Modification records
****

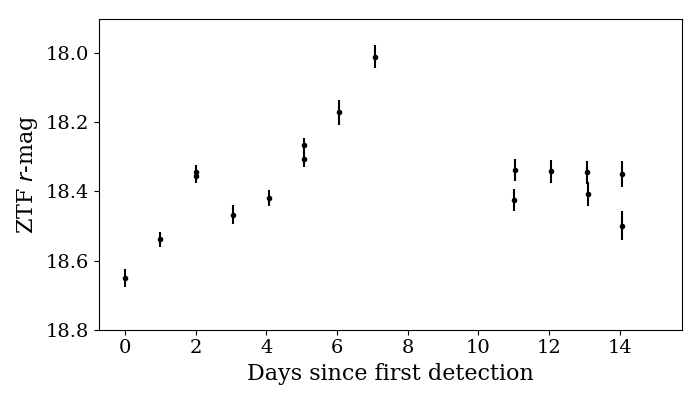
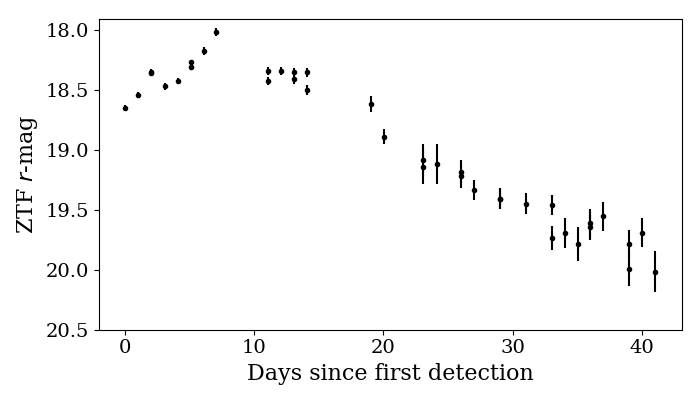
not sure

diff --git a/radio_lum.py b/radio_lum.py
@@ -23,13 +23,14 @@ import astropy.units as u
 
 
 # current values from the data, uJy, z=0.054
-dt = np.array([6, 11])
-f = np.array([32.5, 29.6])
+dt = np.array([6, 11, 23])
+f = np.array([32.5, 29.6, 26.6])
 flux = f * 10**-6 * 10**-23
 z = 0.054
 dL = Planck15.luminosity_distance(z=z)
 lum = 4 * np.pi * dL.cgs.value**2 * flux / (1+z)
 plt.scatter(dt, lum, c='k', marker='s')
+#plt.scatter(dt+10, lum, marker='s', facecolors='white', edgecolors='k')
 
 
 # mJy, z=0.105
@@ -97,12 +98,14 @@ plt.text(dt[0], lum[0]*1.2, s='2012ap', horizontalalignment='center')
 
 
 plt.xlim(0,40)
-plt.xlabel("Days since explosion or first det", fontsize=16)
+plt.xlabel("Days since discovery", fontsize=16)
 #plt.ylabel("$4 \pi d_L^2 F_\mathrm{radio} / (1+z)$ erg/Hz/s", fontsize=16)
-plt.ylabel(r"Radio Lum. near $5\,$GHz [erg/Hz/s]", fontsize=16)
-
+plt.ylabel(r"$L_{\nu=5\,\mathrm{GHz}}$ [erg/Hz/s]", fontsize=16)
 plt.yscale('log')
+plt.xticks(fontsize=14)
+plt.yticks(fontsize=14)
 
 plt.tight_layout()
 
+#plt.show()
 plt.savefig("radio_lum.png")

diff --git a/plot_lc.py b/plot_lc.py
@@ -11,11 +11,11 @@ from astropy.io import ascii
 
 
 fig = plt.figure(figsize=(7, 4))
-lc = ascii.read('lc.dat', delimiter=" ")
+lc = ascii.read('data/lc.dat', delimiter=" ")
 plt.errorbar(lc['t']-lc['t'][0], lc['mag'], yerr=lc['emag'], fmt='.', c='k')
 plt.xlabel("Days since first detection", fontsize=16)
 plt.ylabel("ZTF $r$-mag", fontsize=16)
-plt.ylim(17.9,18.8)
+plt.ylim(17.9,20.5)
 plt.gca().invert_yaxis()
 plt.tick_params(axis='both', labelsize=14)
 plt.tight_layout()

****

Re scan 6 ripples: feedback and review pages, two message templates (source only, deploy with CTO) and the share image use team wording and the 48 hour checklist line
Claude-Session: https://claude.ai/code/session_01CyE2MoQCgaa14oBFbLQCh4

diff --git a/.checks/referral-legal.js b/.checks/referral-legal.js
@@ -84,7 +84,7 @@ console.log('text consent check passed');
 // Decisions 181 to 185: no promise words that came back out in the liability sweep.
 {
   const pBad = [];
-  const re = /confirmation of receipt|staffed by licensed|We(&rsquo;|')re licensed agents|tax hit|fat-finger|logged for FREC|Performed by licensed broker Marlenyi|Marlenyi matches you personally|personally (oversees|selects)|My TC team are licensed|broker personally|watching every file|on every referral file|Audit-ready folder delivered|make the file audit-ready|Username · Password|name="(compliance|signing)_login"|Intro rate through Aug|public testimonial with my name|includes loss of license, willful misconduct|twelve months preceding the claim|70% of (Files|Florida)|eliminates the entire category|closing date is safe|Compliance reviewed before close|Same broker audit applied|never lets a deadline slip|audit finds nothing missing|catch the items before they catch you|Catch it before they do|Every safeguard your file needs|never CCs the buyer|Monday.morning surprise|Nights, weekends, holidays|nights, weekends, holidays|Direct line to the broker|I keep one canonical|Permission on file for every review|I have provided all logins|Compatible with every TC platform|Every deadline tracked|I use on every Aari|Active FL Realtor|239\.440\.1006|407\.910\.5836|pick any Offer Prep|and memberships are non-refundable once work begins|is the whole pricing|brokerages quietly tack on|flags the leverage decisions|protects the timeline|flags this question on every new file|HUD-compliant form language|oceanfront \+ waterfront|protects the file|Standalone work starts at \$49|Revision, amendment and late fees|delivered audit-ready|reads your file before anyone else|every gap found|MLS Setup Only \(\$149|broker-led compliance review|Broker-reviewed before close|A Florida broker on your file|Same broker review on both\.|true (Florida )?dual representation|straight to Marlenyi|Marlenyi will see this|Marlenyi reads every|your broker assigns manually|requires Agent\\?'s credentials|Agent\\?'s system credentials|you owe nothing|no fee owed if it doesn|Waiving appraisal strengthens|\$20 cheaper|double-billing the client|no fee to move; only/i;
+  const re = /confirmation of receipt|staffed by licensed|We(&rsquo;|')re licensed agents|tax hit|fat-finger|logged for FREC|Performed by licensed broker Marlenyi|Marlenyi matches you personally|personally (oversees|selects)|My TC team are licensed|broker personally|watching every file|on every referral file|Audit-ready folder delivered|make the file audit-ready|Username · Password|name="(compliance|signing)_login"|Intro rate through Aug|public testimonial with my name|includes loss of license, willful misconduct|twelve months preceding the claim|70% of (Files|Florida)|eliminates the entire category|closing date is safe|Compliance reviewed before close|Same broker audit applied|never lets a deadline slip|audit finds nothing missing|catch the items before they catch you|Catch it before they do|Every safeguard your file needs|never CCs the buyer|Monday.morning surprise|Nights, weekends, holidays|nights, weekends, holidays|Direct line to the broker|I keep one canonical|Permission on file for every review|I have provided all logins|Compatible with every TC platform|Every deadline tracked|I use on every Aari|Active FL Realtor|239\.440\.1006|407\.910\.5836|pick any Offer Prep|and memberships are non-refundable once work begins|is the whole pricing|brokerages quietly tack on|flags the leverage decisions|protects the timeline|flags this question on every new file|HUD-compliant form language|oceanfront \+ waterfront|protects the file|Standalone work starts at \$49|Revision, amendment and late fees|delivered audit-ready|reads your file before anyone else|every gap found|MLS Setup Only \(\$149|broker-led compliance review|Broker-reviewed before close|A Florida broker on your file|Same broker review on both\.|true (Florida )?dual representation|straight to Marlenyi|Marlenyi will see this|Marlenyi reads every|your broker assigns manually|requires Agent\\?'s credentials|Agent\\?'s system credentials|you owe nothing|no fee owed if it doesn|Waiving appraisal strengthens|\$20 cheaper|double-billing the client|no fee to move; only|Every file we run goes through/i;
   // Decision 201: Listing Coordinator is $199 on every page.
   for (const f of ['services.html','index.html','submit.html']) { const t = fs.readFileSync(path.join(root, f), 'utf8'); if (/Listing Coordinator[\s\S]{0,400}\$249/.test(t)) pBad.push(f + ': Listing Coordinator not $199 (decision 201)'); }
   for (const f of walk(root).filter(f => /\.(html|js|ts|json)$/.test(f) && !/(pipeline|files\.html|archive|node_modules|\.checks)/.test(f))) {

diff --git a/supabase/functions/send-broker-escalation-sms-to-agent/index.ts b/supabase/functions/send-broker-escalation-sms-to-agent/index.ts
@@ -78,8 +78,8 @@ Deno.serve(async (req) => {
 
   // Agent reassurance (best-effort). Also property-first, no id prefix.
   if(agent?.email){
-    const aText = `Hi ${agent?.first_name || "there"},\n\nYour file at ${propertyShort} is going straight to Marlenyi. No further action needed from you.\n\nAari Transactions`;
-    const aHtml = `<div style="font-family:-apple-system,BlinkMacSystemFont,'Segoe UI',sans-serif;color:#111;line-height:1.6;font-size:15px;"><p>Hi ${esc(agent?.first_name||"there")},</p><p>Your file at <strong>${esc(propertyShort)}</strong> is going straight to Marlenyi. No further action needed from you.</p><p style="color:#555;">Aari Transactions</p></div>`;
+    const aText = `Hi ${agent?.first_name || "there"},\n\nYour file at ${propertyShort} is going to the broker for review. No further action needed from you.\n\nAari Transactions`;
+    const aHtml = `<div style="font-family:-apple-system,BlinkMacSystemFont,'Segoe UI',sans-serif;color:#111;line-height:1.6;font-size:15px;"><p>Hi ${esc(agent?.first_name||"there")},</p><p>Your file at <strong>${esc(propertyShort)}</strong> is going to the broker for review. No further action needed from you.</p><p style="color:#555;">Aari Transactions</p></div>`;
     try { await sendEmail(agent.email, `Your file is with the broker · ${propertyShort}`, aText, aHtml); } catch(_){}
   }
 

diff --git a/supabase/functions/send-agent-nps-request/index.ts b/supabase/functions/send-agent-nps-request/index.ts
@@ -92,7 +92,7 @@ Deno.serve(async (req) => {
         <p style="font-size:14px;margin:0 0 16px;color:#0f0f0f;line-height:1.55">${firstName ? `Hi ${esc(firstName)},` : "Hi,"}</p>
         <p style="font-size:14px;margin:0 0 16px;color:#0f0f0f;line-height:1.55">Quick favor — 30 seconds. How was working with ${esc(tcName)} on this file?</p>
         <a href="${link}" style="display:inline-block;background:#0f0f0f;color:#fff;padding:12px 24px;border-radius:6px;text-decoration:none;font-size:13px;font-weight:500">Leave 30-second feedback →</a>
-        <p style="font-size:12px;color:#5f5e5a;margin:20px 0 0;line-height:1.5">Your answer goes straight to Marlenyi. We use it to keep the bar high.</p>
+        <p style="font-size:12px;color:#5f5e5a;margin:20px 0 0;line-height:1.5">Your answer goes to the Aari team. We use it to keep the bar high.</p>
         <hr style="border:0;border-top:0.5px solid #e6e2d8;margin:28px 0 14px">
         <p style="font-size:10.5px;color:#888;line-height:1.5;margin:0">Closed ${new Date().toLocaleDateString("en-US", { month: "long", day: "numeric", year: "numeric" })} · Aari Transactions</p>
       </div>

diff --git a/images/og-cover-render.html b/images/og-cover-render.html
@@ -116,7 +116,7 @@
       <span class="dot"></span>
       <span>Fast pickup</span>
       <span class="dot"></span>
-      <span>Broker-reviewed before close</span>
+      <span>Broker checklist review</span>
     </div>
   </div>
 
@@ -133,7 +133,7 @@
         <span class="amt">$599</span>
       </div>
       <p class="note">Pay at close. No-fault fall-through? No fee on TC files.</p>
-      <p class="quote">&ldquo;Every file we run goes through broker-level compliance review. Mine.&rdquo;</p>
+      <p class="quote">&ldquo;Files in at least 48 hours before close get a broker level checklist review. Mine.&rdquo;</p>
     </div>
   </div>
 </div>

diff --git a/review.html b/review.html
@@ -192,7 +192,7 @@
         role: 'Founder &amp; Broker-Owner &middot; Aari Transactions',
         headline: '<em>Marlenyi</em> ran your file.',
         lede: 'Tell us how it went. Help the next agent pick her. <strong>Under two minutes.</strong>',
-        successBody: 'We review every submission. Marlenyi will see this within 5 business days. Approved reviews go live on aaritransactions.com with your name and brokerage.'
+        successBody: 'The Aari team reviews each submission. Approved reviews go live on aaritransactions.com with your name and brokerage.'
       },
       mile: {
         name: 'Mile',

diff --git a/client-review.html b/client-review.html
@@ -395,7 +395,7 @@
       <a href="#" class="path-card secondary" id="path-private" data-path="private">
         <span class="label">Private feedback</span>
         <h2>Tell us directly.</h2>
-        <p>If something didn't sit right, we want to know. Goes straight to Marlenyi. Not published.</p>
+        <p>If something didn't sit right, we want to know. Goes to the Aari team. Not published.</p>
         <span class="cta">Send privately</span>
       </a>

****

* [Directions for this task] Only lines that hold the string "successBody" belong in the answer, so copy every one of them from the records.

* [Exercise answer]
-        successBody: 'We review every submission. Marlenyi will see this within 5 business days. Approved reviews go live on aaritransactions.com with your name and brokerage.'
+        successBody: 'The Aari team reviews each submission. Approved reviews go live on aaritransactions.com with your name and brokerage.'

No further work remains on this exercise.